Remember when it didn’t matter if your bank account could cover the amount of the check? You always had a few days before the check would hit the bank. Sadly, ATM machines have spoiled the sport of financial finagling.
I think there should be an alpha keypad so we could text-message the ATM, setting the tone for the interaction much as we once did face-to-face with tellers. We could either type, “Good morning, ATM. I wish to withdraw some funds from my account” or “SUP? Gimme twenty.” If you DO go inside the bank, the teller will likely say, “I’m sorry. You’ll have to speak to one of our ATMs.” To think, the ATM now gives mortgage approval.
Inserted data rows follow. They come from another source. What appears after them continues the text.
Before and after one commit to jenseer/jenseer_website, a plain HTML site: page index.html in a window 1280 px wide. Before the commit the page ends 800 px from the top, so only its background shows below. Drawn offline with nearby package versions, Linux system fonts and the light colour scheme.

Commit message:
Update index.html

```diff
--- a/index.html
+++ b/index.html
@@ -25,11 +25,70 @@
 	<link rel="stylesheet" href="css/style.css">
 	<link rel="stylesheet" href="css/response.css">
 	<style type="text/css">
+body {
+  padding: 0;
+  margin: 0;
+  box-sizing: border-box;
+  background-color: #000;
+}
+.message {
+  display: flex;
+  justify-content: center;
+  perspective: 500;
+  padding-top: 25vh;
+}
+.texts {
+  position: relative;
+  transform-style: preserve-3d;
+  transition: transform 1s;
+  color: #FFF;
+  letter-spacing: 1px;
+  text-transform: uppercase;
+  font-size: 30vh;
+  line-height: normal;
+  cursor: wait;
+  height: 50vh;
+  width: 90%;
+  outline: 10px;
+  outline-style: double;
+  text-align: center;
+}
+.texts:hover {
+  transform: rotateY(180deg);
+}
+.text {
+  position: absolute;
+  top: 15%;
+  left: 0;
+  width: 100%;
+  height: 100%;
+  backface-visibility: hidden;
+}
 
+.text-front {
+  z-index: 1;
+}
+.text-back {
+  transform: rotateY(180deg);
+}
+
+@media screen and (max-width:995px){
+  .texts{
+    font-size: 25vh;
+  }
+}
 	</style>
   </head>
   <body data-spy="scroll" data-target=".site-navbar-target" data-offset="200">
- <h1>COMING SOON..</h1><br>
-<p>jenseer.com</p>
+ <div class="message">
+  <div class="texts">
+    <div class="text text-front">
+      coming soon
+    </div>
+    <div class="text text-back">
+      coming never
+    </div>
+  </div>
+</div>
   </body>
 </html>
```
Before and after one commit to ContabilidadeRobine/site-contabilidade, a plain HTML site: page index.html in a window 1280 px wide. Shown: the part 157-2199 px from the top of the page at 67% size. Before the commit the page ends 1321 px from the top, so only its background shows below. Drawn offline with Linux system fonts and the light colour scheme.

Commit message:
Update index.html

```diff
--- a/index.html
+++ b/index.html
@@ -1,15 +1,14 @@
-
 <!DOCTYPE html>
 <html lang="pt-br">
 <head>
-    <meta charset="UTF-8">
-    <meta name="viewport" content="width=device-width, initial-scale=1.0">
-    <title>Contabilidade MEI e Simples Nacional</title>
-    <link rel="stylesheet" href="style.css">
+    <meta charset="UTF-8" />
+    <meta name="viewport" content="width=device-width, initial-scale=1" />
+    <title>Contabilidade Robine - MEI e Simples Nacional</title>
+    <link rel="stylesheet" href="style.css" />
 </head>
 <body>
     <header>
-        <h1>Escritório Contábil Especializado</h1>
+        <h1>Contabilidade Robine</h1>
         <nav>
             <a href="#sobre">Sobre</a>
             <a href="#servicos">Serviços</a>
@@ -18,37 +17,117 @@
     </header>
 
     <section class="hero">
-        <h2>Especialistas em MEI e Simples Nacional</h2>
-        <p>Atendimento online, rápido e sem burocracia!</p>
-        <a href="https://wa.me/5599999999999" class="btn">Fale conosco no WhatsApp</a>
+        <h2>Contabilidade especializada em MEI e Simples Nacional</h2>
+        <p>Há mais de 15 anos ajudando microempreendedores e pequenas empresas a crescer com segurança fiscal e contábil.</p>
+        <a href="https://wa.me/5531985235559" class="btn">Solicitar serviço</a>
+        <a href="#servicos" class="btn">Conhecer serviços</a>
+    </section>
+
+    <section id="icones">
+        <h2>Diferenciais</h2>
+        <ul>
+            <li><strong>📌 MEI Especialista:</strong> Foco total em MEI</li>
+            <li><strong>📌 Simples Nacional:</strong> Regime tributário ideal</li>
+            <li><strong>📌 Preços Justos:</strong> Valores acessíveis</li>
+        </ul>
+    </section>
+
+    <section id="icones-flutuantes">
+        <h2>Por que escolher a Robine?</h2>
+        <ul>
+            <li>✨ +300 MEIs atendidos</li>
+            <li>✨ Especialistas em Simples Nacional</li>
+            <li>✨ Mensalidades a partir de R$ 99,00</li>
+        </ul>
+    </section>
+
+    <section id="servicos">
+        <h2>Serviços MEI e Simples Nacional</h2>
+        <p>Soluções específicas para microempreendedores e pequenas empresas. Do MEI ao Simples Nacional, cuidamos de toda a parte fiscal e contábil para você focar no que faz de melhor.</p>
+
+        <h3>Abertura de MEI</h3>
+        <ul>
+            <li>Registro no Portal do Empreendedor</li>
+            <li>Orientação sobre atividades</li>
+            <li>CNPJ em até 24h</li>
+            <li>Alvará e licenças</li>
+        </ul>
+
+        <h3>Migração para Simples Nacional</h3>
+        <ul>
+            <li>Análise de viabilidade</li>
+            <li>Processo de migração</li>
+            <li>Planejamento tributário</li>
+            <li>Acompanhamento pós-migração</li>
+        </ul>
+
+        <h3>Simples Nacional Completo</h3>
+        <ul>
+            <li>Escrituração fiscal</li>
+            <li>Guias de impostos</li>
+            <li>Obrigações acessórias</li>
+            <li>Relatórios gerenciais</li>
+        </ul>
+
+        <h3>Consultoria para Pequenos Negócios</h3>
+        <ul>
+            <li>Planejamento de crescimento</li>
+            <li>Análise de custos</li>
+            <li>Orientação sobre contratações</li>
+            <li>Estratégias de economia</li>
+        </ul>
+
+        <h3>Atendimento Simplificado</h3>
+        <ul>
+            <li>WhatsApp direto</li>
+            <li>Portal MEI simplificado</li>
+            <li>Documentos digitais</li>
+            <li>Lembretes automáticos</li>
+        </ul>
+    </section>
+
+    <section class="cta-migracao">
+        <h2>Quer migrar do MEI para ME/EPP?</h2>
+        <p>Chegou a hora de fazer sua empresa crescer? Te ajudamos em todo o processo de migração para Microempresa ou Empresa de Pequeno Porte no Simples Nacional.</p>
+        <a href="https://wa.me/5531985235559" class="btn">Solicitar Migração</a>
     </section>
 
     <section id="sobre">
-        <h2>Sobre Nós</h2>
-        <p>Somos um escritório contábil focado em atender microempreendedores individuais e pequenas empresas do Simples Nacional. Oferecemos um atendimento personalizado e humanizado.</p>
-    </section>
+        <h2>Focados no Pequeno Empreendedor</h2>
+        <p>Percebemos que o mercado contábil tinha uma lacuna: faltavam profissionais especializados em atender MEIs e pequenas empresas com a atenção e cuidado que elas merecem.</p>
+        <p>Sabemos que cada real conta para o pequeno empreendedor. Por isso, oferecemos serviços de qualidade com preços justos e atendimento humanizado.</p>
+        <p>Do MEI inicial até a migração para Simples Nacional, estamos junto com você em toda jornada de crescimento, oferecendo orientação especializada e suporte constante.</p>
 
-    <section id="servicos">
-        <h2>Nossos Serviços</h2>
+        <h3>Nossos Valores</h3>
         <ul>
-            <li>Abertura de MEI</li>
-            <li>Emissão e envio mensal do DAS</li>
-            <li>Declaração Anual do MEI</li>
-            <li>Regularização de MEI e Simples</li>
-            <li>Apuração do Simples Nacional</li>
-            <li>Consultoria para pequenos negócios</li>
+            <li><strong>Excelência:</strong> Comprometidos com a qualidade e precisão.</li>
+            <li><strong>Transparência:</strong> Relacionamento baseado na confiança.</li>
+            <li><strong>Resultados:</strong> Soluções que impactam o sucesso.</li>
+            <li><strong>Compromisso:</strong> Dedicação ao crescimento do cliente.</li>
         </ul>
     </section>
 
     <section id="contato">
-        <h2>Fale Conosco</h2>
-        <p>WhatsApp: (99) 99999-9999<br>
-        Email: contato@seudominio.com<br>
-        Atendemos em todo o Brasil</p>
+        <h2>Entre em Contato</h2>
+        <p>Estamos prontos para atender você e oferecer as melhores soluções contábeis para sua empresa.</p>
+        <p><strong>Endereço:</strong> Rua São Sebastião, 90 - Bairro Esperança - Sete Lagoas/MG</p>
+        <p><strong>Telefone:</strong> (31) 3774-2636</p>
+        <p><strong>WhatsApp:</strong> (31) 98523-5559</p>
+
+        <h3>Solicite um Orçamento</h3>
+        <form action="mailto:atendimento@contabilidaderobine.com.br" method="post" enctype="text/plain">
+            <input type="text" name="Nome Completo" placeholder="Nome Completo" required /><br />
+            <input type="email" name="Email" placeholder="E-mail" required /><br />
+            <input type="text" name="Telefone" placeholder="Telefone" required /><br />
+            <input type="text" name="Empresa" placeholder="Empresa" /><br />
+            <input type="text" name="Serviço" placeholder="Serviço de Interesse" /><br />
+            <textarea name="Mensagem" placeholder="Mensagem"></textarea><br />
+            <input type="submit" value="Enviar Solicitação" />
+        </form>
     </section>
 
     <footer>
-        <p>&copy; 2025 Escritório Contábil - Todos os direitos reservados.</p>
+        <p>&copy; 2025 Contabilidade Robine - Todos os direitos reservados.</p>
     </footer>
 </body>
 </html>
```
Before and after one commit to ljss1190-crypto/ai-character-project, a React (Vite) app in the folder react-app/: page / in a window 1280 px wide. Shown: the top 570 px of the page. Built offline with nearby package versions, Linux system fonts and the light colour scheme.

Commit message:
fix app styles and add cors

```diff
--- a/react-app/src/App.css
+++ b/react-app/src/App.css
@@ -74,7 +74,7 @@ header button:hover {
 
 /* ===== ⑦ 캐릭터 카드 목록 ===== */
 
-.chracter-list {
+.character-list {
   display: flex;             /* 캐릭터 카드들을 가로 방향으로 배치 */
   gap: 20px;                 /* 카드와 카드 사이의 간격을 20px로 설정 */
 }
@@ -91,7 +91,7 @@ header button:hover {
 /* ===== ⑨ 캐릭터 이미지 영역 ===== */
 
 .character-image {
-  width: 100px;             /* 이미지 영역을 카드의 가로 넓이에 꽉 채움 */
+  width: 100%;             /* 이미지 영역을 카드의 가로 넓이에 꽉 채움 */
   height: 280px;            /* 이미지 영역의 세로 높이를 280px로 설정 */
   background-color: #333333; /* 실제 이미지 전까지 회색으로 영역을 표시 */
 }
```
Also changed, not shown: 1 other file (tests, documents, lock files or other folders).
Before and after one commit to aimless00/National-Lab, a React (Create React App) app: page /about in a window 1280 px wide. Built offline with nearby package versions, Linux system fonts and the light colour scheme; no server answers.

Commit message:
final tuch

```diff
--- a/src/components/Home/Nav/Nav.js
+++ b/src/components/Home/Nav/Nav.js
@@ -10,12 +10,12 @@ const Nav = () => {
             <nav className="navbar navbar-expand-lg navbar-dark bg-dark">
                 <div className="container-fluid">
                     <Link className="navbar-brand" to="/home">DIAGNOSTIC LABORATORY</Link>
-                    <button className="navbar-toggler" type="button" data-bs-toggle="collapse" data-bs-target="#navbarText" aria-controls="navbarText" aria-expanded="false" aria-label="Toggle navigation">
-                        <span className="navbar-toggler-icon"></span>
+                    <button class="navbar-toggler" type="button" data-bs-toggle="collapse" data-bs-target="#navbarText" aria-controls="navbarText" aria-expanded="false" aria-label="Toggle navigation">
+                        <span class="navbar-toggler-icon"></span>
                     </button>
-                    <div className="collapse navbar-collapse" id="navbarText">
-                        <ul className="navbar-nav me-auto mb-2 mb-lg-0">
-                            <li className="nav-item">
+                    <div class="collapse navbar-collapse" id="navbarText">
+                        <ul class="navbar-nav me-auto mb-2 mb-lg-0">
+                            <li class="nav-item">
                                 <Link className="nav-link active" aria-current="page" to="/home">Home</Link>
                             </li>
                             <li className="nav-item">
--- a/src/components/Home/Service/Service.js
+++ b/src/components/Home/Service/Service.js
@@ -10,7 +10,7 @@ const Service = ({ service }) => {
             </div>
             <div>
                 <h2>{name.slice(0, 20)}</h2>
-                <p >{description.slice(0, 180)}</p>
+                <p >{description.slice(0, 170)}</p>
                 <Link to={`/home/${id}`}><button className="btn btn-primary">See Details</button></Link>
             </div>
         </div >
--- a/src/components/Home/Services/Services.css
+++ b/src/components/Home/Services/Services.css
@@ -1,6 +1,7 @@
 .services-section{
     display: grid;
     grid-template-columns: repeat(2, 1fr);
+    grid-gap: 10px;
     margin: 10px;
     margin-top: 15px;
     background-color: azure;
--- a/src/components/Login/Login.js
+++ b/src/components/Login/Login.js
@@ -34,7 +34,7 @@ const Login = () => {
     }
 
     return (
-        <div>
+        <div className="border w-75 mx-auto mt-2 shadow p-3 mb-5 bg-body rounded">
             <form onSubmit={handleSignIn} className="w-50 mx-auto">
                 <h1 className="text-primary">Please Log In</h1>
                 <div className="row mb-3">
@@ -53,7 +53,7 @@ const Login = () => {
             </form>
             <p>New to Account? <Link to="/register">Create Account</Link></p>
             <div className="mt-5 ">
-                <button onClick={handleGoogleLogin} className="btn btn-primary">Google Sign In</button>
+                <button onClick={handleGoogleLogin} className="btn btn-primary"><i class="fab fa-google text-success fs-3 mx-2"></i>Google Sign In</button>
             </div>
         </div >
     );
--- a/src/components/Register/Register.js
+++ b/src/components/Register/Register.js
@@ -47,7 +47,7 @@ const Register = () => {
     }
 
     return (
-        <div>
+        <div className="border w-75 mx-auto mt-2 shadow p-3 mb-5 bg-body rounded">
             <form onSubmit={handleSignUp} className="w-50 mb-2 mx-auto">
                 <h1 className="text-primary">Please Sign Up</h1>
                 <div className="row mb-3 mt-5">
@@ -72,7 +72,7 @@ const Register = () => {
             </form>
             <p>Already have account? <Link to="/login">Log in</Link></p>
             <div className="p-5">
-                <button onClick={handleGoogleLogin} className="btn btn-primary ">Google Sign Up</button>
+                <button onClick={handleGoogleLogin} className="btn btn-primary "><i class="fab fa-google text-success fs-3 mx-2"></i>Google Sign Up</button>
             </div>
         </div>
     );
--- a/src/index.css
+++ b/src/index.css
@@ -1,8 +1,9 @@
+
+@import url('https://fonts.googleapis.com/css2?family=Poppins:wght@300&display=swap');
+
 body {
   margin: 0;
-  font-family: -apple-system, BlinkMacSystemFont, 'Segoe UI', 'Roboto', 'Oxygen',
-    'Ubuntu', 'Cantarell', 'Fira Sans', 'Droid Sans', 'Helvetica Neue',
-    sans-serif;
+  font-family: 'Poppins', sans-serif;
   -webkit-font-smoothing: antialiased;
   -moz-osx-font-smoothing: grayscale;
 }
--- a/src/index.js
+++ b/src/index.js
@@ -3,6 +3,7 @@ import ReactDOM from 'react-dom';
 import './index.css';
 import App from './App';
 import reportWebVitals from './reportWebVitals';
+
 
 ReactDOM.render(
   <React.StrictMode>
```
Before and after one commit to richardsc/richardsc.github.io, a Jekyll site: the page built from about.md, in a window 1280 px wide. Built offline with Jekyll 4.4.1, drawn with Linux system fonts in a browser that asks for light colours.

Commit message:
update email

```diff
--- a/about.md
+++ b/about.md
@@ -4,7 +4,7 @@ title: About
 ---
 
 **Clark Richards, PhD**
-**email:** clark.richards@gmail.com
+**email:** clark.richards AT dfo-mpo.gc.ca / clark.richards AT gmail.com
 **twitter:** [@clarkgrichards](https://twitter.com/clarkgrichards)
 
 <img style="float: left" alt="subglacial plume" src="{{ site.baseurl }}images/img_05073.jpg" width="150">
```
I’m use to the voice recognition of “No thanks” but I never got comfortable with bowing to the ATM machines in Japan. Here in the U.S., I figure the ATF will soon install breathalyzers in all ATMs.
Jay Leno said, “The fees for withdrawing money from your ATM machines are expected to double, even triple. You’re gonna pay two to three times as much to withdraw your money; so basically, the ATM machines have become full service. Instead of getting robbed at the ATM machine, the ATM machine robs you. You eliminate the middle man.”
I saw a sign outside a church building, which read “ATM inside.” I thought to myself, “No way! An ATM in the church? I know the world and its technology is advancing, but really? Bringing an ATM card machine in the church?” Then, I saw the rest of the sign. The next line read, “Atonement-Truth-Mercy.” No, the church hadn’t brought a literal ATM card machine in the church; the sign was simply stating what was already there.
Have you noticed that the people we encounter at an ATM are usually not friends and neighbors with whom we would greet and chat? These are people we avoid looking in the eye. We get the idea that these people might shoot us and steal our money. So, we avoid even a casual glance at them. Out of courtesy or safety, we stand several feet away from others at the ATM machine hut. We may see only three people waiting on the ATM machine, but we stand at least ten feet away from each other. At the bank, we stood in a line within a few inches of customers and picked lint off each other’s shoulders.
Today, I took my eight-year-old grandson with me to the drive-thru ATM. I let him do it all, from inserting the debit card to fetching the cash. It seemed like a whimsical and teachable moment, until I realized later that he knows my PIN and where I keep the car keys. Now that I look back, I think he misunderstood the process.
“Mimi, you won 60 dollars!”